> Work order
Among the entries that follow, find every line with the word "Select" and copy it.

> Provided information

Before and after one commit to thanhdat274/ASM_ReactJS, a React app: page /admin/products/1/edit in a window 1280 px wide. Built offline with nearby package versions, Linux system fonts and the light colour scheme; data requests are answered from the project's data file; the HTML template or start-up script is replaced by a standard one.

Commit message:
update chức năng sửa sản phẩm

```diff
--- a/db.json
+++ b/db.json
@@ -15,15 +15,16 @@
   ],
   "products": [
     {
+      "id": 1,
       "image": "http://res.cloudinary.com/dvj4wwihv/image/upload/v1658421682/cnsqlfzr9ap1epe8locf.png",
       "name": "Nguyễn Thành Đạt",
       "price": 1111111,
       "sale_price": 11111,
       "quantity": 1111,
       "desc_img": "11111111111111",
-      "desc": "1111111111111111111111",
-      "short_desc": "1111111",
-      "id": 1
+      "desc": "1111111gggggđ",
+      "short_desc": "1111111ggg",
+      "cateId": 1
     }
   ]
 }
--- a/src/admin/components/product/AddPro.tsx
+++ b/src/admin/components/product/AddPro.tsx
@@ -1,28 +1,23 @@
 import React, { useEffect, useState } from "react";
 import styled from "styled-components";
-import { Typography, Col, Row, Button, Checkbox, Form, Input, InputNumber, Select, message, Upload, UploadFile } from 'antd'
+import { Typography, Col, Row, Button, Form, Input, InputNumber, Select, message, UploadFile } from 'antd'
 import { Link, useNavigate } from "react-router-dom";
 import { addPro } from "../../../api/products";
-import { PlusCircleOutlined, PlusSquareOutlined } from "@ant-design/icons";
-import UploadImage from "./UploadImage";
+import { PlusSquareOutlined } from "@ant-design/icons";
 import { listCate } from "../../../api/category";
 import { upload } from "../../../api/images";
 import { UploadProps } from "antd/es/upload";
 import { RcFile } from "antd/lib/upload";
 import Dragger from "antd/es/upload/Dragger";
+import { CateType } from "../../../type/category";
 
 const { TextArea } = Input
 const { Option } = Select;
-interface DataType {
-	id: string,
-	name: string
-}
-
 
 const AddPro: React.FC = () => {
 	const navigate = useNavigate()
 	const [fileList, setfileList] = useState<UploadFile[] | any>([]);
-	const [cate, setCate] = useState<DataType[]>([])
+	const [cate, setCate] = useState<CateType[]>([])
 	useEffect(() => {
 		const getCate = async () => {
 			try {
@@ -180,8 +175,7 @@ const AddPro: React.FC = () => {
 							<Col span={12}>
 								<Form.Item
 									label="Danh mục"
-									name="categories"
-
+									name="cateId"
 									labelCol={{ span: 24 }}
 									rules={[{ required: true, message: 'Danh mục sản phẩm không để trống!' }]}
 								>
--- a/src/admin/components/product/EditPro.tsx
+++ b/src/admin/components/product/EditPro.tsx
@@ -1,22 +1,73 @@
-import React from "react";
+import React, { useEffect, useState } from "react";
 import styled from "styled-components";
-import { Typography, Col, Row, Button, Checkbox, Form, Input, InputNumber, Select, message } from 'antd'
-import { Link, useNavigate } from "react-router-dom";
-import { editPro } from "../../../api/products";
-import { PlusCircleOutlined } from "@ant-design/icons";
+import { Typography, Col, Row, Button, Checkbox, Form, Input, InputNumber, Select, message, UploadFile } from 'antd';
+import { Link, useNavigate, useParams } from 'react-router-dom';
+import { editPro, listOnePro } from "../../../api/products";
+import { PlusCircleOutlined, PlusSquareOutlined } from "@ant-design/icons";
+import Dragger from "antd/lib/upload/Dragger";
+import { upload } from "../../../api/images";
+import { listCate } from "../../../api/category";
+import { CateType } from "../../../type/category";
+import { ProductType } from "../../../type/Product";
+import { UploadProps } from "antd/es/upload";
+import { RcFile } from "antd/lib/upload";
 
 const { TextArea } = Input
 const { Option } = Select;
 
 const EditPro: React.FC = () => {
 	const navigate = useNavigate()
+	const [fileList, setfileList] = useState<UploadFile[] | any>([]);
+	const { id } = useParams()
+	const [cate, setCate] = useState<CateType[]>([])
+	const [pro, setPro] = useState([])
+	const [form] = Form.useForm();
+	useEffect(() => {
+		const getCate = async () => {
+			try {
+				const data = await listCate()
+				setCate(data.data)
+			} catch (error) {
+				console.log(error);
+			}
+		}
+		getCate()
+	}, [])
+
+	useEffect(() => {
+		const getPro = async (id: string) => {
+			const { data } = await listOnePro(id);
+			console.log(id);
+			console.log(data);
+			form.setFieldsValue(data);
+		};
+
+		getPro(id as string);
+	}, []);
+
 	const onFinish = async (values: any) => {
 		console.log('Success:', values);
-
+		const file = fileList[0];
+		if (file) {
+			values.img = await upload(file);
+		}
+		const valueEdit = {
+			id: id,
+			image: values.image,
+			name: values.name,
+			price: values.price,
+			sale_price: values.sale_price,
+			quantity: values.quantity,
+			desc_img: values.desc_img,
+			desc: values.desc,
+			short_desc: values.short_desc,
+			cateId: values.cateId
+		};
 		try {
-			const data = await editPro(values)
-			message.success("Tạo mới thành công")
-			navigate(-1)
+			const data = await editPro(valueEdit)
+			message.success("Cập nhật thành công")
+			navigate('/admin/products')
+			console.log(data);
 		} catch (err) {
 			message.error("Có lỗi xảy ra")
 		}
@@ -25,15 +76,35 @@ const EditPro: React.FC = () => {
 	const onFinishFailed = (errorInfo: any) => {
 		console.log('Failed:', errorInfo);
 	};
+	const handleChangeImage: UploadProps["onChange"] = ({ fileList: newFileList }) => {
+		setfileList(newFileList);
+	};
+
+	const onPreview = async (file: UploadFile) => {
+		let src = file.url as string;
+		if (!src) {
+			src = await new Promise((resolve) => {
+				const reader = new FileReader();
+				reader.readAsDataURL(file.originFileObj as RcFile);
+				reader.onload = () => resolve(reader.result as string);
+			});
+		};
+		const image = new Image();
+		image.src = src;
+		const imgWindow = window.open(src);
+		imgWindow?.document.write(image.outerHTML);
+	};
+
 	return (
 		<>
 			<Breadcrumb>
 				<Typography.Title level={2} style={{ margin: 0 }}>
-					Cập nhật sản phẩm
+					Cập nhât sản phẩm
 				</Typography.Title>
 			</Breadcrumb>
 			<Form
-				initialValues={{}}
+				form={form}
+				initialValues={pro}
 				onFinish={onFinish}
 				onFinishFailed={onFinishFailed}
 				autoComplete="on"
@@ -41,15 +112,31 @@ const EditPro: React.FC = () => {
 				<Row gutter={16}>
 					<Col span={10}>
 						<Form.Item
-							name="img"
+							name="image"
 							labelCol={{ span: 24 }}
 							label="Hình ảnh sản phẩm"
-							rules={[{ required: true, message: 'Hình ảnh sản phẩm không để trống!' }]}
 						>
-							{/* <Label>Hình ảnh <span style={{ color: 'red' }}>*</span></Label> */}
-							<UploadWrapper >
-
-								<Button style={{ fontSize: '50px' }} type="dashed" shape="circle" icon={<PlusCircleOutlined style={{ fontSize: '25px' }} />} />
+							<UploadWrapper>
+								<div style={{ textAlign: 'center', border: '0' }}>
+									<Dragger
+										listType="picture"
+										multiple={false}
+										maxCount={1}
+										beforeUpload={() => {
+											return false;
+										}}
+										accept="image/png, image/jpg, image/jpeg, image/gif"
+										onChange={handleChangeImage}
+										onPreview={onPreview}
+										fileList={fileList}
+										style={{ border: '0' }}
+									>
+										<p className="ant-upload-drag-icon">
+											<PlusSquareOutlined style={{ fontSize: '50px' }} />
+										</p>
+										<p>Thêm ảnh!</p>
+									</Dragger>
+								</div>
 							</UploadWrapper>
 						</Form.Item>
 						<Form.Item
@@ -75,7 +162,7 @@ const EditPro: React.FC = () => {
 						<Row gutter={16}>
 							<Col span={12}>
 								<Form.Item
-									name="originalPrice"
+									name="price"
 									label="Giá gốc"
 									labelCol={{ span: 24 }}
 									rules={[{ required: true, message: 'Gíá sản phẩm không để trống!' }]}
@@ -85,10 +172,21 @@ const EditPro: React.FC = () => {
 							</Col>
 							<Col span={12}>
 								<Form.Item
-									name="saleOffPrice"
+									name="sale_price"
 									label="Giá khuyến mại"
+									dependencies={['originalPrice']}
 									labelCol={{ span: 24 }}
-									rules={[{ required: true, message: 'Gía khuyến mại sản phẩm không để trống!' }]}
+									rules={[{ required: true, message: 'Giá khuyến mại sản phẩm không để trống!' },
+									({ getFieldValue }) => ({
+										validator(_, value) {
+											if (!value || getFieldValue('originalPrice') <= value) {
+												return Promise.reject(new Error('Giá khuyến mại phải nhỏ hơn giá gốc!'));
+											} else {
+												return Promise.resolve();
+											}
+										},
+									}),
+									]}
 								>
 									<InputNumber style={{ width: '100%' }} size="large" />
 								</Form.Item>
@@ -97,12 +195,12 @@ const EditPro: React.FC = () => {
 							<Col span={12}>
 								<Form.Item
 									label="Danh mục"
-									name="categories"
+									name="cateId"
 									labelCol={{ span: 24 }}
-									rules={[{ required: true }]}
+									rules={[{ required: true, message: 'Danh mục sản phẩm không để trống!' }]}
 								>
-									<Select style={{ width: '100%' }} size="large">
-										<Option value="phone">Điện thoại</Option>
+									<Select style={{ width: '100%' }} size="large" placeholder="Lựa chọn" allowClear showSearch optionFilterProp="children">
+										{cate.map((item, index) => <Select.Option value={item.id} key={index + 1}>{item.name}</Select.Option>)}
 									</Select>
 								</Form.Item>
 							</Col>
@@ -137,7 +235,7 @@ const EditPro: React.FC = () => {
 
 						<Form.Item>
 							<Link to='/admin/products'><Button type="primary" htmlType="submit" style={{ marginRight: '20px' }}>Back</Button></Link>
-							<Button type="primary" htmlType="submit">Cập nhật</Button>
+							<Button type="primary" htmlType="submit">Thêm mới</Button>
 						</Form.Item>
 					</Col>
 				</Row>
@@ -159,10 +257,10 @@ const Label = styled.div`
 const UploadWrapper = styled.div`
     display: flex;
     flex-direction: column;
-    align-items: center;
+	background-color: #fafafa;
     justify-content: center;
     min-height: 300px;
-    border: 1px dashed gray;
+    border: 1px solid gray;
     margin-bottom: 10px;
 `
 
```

> Exercise result
-import { Typography, Col, Row, Button, Checkbox, Form, Input, InputNumber, Select, message, Upload, UploadFile } from 'antd'
+import { Typography, Col, Row, Button, Form, Input, InputNumber, Select, message, UploadFile } from 'antd'
 const { Option } = Select;
-import { Typography, Col, Row, Button, Checkbox, Form, Input, InputNumber, Select, message } from 'antd'
+import { Typography, Col, Row, Button, Checkbox, Form, Input, InputNumber, Select, message, UploadFile } from 'antd';
 const { Option } = Select;
-									<Select style={{ width: '100%' }} size="large">
+									<Select style={{ width: '100%' }} size="large" placeholder="Lựa chọn" allowClear showSearch optionFilterProp="children">
+										{cate.map((item, index) => <Select.Option value={item.id} key={index + 1}>{item.name}</Select.Option>)}
 									</Select>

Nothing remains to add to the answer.